▸ EXERCISE DATA:
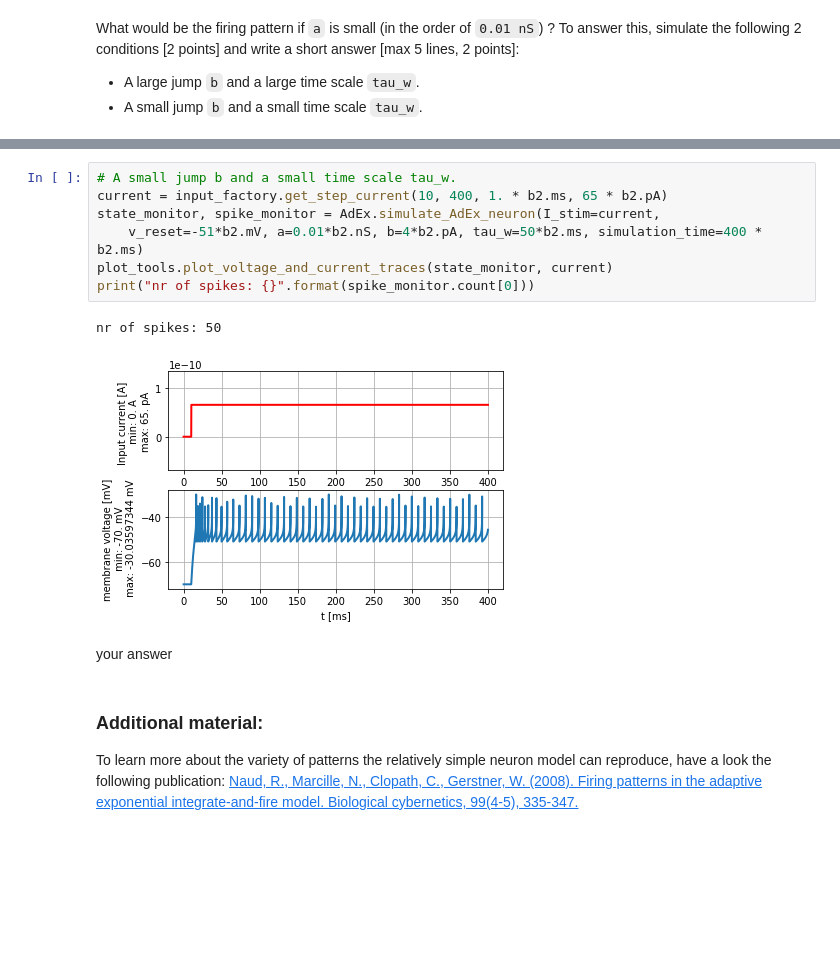
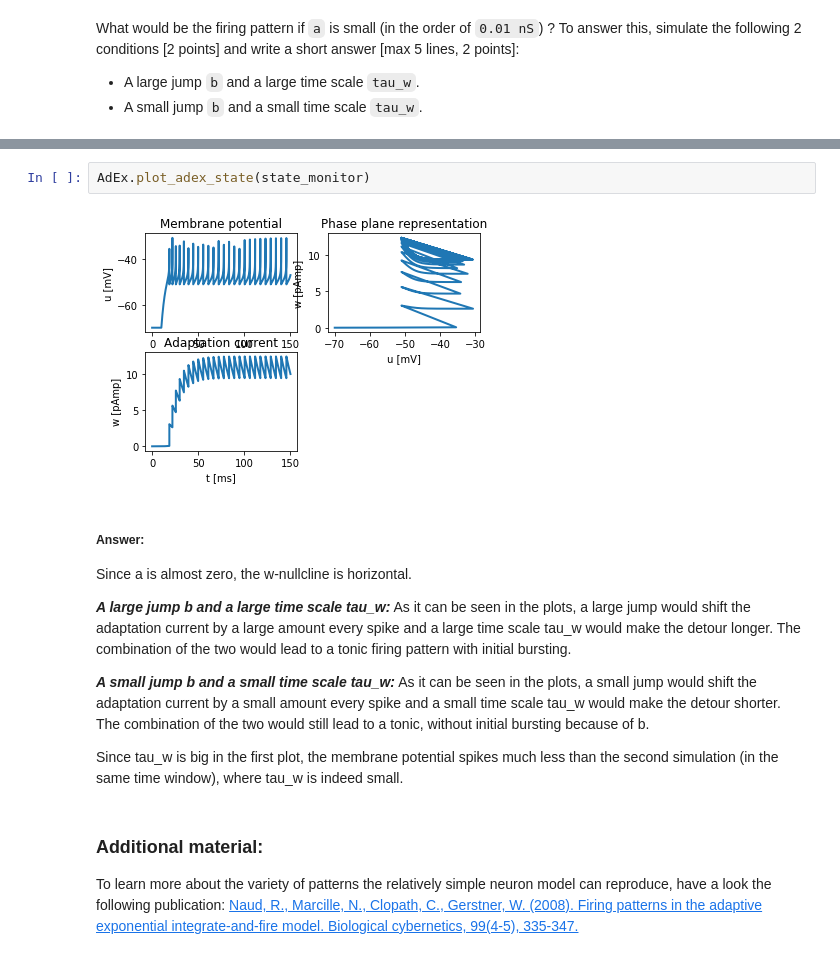
Before and after one commit to marcoabrate/biologicalmodelingofnn, a Jupyter notebook: project1/Ex1_firstName_lastName_000.ipynb, the cells around one changed output, grey strips where cells are left out. Cells and saved outputs as stored; diff of their text form; blank space fills up the shorter version.

```diff
--- a/project1/Ex1_firstName_lastName_000.ipynb
+++ b/project1/Ex1_firstName_lastName_000.ipynb
@@ -381,15 +392,17 @@ nr of spikes: 9
-# %%
-# A small jump b and a small time scale tau_w.
-current = input_factory.get_step_current(10, 400, 1. * b2.ms, 65 * b2.pA)
-state_monitor, spike_monitor = AdEx.simulate_AdEx_neuron(I_stim=current,
-    v_reset=-51*b2.mV, a=0.01*b2.nS, b=4*b2.pA, tau_w=50*b2.ms, simulation_time=400 * b2.ms)
-plot_tools.plot_voltage_and_current_traces(state_monitor, current)
-print("nr of spikes: {}".format(spike_monitor.count[0]))
-# %% [output]
-nr of spikes: 50
-[figure, removed]
-# %% [markdown]
-your answer
+# %%
+AdEx.plot_adex_state(state_monitor)
+# %% [output]
+[figure, added]
+# %% [markdown]
+##### Answer:
+
+Since a is almost zero, the w-nullcline is horizontal.
+
+<b><i>A large jump b and a large time scale tau_w:</i></b> As it can be seen in the plots, a large jump would shift the adaptation current by a large amount every spike and a large time scale tau_w would make the detour longer. The combination of the two would lead to a tonic firing pattern with initial bursting.
+
+<b><i>A small jump b and a small time scale tau_w:</i></b> As it can be seen in the plots, a small jump would shift the adaptation current by a small amount every spike and a small time scale tau_w would make the detour shorter. The combination of the two would still lead to a tonic, without initial bursting because of b.
+
+Since tau_w is big in the first plot, the membrane potential spikes much less than the second simulation (in the same time window), where tau_w is indeed small.
 # %% [markdown]
 ### Additional material:
 
```
Also changed, not shown: parts of 4 cells of this notebook.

▸ PROBLEM:
Set down every entry above without alteration, but print no images.

▸ TASK RESULT:
Before and after one commit to marcoabrate/biologicalmodelingofnn, a Jupyter notebook: project1/Ex1_firstName_lastName_000.ipynb, the cells around one changed output, grey strips where cells are left out. Cells and saved outputs as stored; diff of their text form; blank space fills up the shorter version.

```diff
--- a/project1/Ex1_firstName_lastName_000.ipynb
+++ b/project1/Ex1_firstName_lastName_000.ipynb
@@ -381,15 +392,17 @@ nr of spikes: 9
-# %%
-# A small jump b and a small time scale tau_w.
-current = input_factory.get_step_current(10, 400, 1. * b2.ms, 65 * b2.pA)
-state_monitor, spike_monitor = AdEx.simulate_AdEx_neuron(I_stim=current,
-    v_reset=-51*b2.mV, a=0.01*b2.nS, b=4*b2.pA, tau_w=50*b2.ms, simulation_time=400 * b2.ms)
-plot_tools.plot_voltage_and_current_traces(state_monitor, current)
-print("nr of spikes: {}".format(spike_monitor.count[0]))
-# %% [output]
-nr of spikes: 50
-[figure, removed]
-# %% [markdown]
-your answer
+# %%
+AdEx.plot_adex_state(state_monitor)
+# %% [output]
+[figure, added]
+# %% [markdown]
+##### Answer:
+
+Since a is almost zero, the w-nullcline is horizontal.
+
+<b><i>A large jump b and a large time scale tau_w:</i></b> As it can be seen in the plots, a large jump would shift the adaptation current by a large amount every spike and a large time scale tau_w would make the detour longer. The combination of the two would lead to a tonic firing pattern with initial bursting.
+
+<b><i>A small jump b and a small time scale tau_w:</i></b> As it can be seen in the plots, a small jump would shift the adaptation current by a small amount every spike and a small time scale tau_w would make the detour shorter. The combination of the two would still lead to a tonic, without initial bursting because of b.
+
+Since tau_w is big in the first plot, the membrane potential spikes much less than the second simulation (in the same time window), where tau_w is indeed small.
 # %% [markdown]
 ### Additional material:
 
```
Also changed, not shown: parts of 4 cells of this notebook.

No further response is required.